359. Telegram From the Department of State to the Embassy in Morocco1

6578. From the Secretary.

I appreciate your 145,2 and its analysis. Re Laraki views, GOK FonMin took same line with me July 10 (State 4217).3 I told him Israeli withdrawal could not be separated from central question of need to end [Page 647] state of belligerency. Because of its reciprocal character, finding some formula which would end state of war would seem as much in interest Arabs as Israel.
Our policy has indeed been based on clear realization that world community has little time in which prevent Arab-Israel problem from again lapsing into dangerous immobility. Our conviction that time is short underlies our efforts to produce a solution in which Israel would withdraw and the Arabs—and, of course, Israel—would give up warfare. Whatever the Arabs may think, the former cannot be brought about by USG without some reciprocal concessions on belligerency question. Provided genuine, these could no doubt be formulated in manner which would take account Arab sensibilities.

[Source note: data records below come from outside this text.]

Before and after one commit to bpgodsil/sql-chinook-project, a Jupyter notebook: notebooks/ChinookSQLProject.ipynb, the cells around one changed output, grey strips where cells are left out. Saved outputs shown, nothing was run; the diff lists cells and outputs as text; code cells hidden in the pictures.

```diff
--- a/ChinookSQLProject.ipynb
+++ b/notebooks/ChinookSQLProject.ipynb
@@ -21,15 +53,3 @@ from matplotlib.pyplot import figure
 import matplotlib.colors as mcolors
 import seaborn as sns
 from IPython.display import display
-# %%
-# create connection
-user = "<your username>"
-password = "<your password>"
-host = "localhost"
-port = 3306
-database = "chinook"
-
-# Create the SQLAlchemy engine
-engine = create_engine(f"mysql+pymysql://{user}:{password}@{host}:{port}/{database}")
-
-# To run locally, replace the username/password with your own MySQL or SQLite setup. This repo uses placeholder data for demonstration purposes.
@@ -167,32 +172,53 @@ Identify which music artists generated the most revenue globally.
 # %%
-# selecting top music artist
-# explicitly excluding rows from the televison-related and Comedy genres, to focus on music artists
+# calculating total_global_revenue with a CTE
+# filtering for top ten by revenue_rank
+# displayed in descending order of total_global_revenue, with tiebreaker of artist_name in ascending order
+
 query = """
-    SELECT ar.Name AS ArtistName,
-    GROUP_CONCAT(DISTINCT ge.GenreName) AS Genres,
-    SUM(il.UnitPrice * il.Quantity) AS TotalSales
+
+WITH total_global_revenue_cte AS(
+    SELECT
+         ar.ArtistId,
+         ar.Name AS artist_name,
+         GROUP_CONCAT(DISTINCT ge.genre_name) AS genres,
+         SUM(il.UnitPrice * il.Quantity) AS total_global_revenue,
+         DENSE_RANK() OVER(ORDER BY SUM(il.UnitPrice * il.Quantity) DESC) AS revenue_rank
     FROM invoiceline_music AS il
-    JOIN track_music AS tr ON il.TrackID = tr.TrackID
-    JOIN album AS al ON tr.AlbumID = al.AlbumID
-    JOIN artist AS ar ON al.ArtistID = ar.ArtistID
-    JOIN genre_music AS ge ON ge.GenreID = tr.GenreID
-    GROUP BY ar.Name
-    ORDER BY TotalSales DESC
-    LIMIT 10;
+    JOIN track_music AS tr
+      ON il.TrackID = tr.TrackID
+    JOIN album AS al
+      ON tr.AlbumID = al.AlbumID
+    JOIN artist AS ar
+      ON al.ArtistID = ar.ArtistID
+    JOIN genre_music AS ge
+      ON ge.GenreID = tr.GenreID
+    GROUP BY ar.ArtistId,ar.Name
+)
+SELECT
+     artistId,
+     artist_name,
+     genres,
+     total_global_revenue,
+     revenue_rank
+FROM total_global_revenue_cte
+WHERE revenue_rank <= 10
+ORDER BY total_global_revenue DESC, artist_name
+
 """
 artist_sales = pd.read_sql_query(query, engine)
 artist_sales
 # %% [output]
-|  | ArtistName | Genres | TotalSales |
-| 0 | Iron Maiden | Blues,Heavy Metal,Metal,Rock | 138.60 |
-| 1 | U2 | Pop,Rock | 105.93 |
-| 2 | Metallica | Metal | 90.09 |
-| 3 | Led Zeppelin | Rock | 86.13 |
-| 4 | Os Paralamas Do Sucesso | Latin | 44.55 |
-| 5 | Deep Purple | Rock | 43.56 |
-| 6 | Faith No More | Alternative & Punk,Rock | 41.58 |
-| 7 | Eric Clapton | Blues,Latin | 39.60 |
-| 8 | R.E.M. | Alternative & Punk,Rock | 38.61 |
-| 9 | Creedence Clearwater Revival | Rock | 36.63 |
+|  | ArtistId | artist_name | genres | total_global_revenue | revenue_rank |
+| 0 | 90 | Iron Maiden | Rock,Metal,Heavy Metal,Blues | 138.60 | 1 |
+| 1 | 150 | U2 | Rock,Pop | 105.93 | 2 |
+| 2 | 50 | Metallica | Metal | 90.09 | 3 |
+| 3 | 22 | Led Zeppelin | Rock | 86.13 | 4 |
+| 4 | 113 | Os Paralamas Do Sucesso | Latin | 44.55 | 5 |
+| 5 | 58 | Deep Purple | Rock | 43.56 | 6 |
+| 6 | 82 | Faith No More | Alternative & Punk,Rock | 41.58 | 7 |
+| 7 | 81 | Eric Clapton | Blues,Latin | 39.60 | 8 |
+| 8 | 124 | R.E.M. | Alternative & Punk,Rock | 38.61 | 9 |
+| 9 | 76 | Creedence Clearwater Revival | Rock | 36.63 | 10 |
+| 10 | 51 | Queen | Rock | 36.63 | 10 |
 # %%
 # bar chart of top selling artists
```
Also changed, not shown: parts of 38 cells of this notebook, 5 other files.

We would like to end this situation now, before myths take over and a new arms race becomes inevitable. However, while Arab moderates might well accept (and even be grateful for) any imposed solution of the problem on which we and the Soviets could agree, the Soviets have made it clear to us that they will not sacrifice their credibility in Arab eyes. We recognize that the Arab moderates are probably the prime Soviet target in this crisis. To a considerable extent, so do the moderates themselves. But so far they seem neither able nor willing to do anything about it. No doubt this is because they fear Arab radicals, notably Syria and Algeria, even more than Israelis or Russians. But it is difficult for us to help those who will not help themselves.
I want to assure you, however, that we fully understand the difficulties in which the Arab moderates find themselves. We know we need them for the future and are seeking to get across the message that they need us sufficiently to do something in their own behalf. This would involve neither “recognition” of Israel nor “dealing directly” with Israel. Some recognition of the need to avoid a return to the Arab-Israel status quo, as well as willingness on part one or two Arab states to restore relations with us, and to remove discriminatory oil curbs, would materially help us in our continuing efforts to assist good friends like King Hassan in riding out the storm.
  1. Source: National Archives and Records Administration, RG 59, Central Files 1967–69, POL 27 ARAB–ISR/UN. Secret; Exdis. Drafted by Eugene Rostow and Brewer; cleared by Battle, Deputy Assistant Secretary for African Affairs William C. Trimble, and Kohler; and approved by Rusk.
  2. Telegram 145 from Rabat, July 11, reported a conversation with Foreign Minister Laraki, who told the Ambassador that the Kuwaiti and Jordanian Foreign Ministers, plus the Saudi Arabian equivalent, were leaving for the United States, where they hoped to see the President to state that it was absolutely essential to the Arab moderates that U.S. actions in the General Assembly give them something on which to base continued cooperation with the United States. (Ibid., POL MOR–US)
  3. Not found.